To boost competition and improve domestic efficiency, Rajan suggested India to join free-trade agreements. He also asked the Centre to acknowledge the problem to address the slowdown.

“The starting point has to be to recognise the magnitude of the problem, to not brand every internal or external critic as politically-motivated, and to stop believing that the problem is temporary and that suppressing bad news and inconvenient surveys will make it go away,” he wrote.

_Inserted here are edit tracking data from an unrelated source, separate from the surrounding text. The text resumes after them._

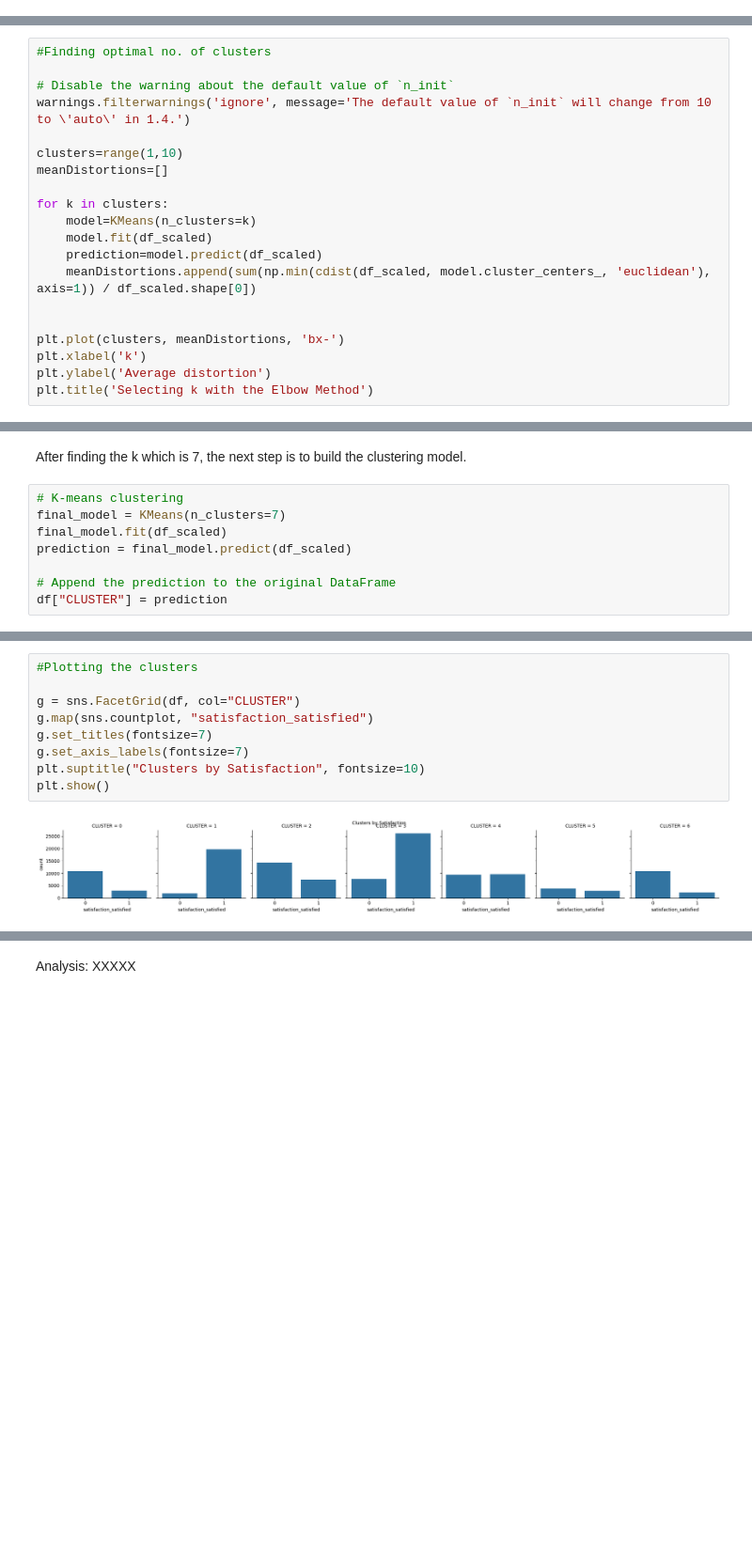
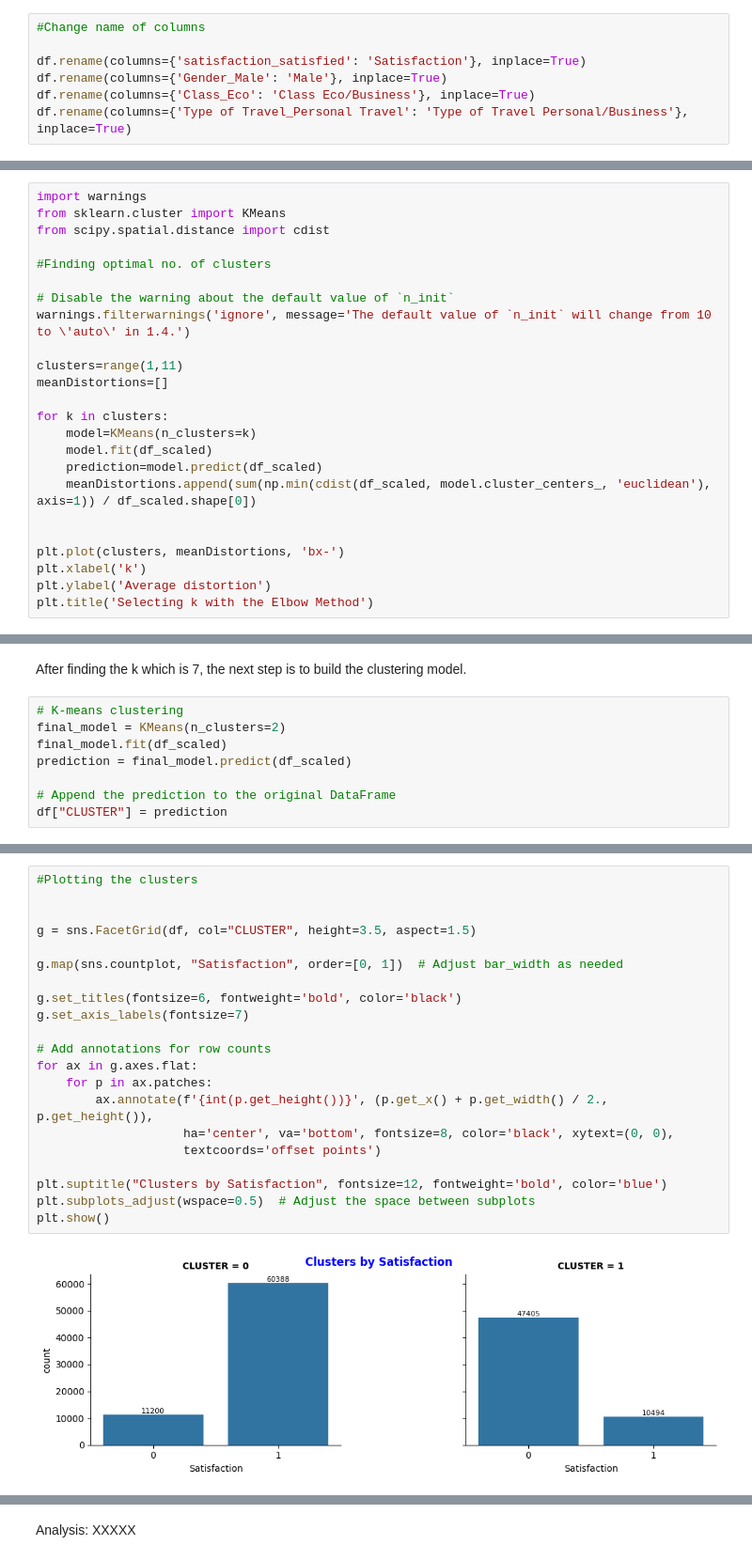
Before and after one commit to xstorresm/customer-service-case, a Jupyter notebook: Project_airline.ipynb, the cells around one changed output, grey strips where cells are left out. Shown at 94% size. Saved outputs shown, nothing was run; the diff lists cells and outputs as text; blank space fills up the shorter version.

```diff
--- a/Project_airline.ipynb
+++ b/Project_airline.ipynb
@@ -788,3 +778,10 @@ df.head()
+# %%
+#Change name of columns
+
+df.rename(columns={'satisfaction_satisfied': 'Satisfaction'}, inplace=True)
+df.rename(columns={'Gender_Male': 'Male'}, inplace=True)
+df.rename(columns={'Class_Eco': 'Class Eco/Business'}, inplace=True)
+df.rename(columns={'Type of Travel_Personal Travel': 'Type of Travel Personal/Business'}, inplace=True)
 # %%
 df.head(10)
 # %% [output]
@@ -811,12 +808,16 @@ These steps are to find the number of clusters (k). The chosen techniques are El
 # %% [markdown]
 ### Elbow Method
 # %%
+import warnings
+from sklearn.cluster import KMeans
+from scipy.spatial.distance import cdist
+
 #Finding optimal no. of clusters
 
 # Disable the warning about the default value of `n_init`
 warnings.filterwarnings('ignore', message='The default value of `n_init` will change from 10 to \'auto\' in 1.4.')
 
-clusters=range(1,10)
+clusters=range(1,11)
 meanDistortions=[]
 
 for k in clusters:
@@ -867,7 +868,7 @@ Optimal Number of Clusters: 7
 After finding the k which is 7, the next step is to build the clustering model.
 # %%
 # K-means clustering
-final_model = KMeans(n_clusters=7)
+final_model = KMeans(n_clusters=2)
 final_model.fit(df_scaled)
 prediction = final_model.predict(df_scaled)
 
@@ -905,11 +896,23 @@ df_clust.mean()
 # %%
 #Plotting the clusters
 
-g = sns.FacetGrid(df, col="CLUSTER")
-g.map(sns.countplot, "satisfaction_satisfied")
-g.set_titles(fontsize=7)
+
+g = sns.FacetGrid(df, col="CLUSTER", height=3.5, aspect=1.5)
+
+g.map(sns.countplot, "Satisfaction", order=[0, 1])  # Adjust bar_width as needed
+
+g.set_titles(fontsize=6, fontweight='bold', color='black')
 g.set_axis_labels(fontsize=7)
-plt.suptitle("Clusters by Satisfaction", fontsize=10)
+
+# Add annotations for row counts
+for ax in g.axes.flat:
+    for p in ax.patches:
+        ax.annotate(f'{int(p.get_height())}', (p.get_x() + p.get_width() / 2., p.get_height()),
+                    ha='center', va='bottom', fontsize=8, color='black', xytext=(0, 0),
+                    textcoords='offset points')
+
+plt.suptitle("Clusters by Satisfaction", fontsize=12, fontweight='bold', color='blue')
+plt.subplots_adjust(wspace=0.5)  # Adjust the space between subplots
 plt.show()
 # %% [output]
-[figure, old version]
+[figure, new version]
```
Also changed, not shown: parts of 44 cells of this notebook, 1 other file.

Furthermore, he added,”To understand what has gone wrong, we need to start first with the centralised nature of the current government. Not just decision-making but also ideas and plans emanate from a small set of personalities around the Prime Minister and in the Prime Minister’s Office (PMO). That works well for the party’s political and social agenda, which is well laid out, and where all these individuals have domain expertise. It works less well for economic reforms, where there is less of a coherent articulated agenda at the top, and less domain knowledge of how the economy works at the national rather than state level.”

He also acknowledged that the present NDA-led government ‘inherited some of the problems from the previous Congress-led UPA regime’ but after five-and-a-half years those problems needed to be resolved.  “Even if some of the problems are legacies, the government, after five-and-a-half years in power, needs to resolve them. A massive new reform thrust is needed, accompanied by a change in how the administration governs,” Rajan asserted.

Rajan also advised the government to refrain from cutting personal income tax rates for the middle-class for now. Talking about the government’s aim of becoming USD 5 trillion economy by 2024, the former RBI governor said,”The repeated government allusion to a USD 5-trillion-economy by 2024 seem increasingly unrealistic.”

(With agency inputs)